• Exercise directions: A faithful copy of all the records is needed, with the pictures omitted.
*** Given entries ***
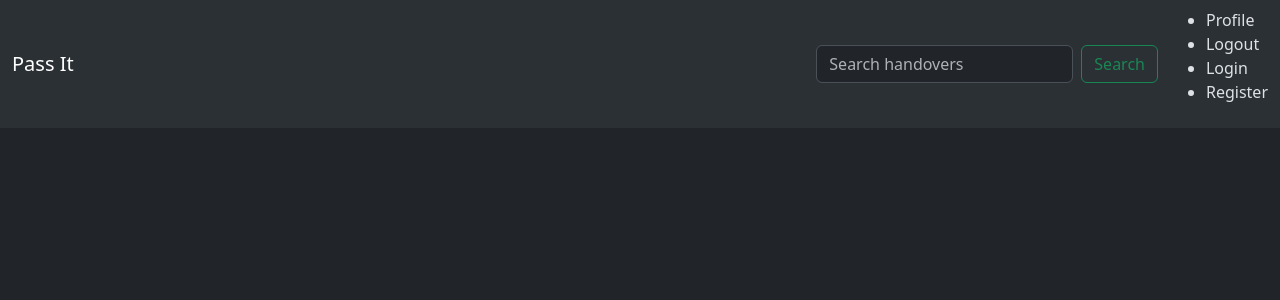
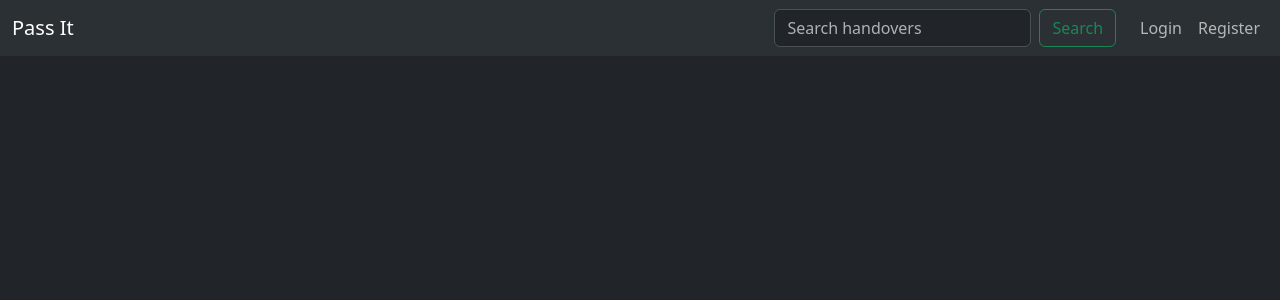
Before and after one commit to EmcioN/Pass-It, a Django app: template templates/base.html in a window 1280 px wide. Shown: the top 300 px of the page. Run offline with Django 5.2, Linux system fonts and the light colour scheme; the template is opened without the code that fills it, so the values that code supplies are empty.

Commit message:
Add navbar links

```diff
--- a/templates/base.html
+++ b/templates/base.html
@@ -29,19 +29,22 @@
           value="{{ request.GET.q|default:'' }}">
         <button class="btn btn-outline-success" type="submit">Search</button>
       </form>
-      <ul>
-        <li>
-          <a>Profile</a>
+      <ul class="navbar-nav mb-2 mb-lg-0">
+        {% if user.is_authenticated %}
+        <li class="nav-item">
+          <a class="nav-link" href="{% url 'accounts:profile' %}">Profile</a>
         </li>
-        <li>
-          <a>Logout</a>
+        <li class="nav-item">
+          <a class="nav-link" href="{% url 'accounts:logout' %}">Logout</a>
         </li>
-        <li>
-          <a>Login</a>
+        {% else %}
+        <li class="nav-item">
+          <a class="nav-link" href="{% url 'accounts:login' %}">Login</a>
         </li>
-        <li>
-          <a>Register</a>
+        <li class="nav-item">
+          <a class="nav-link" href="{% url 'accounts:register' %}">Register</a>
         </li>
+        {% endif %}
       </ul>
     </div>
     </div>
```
*** End of Given entries ***
• Written response:
Before and after one commit to EmcioN/Pass-It, a Django app: template templates/base.html in a window 1280 px wide. Shown: the top 300 px of the page. Run offline with Django 5.2, Linux system fonts and the light colour scheme; the template is opened without the code that fills it, so the values that code supplies are empty.

Commit message:
Add navbar links

```diff
--- a/templates/base.html
+++ b/templates/base.html
@@ -29,19 +29,22 @@
           value="{{ request.GET.q|default:'' }}">
         <button class="btn btn-outline-success" type="submit">Search</button>
       </form>
-      <ul>
-        <li>
-          <a>Profile</a>
+      <ul class="navbar-nav mb-2 mb-lg-0">
+        {% if user.is_authenticated %}
+        <li class="nav-item">
+          <a class="nav-link" href="{% url 'accounts:profile' %}">Profile</a>
         </li>
-        <li>
-          <a>Logout</a>
+        <li class="nav-item">
+          <a class="nav-link" href="{% url 'accounts:logout' %}">Logout</a>
         </li>
-        <li>
-          <a>Login</a>
+        {% else %}
+        <li class="nav-item">
+          <a class="nav-link" href="{% url 'accounts:login' %}">Login</a>
         </li>
-        <li>
-          <a>Register</a>
+        <li class="nav-item">
+          <a class="nav-link" href="{% url 'accounts:register' %}">Register</a>
         </li>
+        {% endif %}
       </ul>
     </div>
     </div>
```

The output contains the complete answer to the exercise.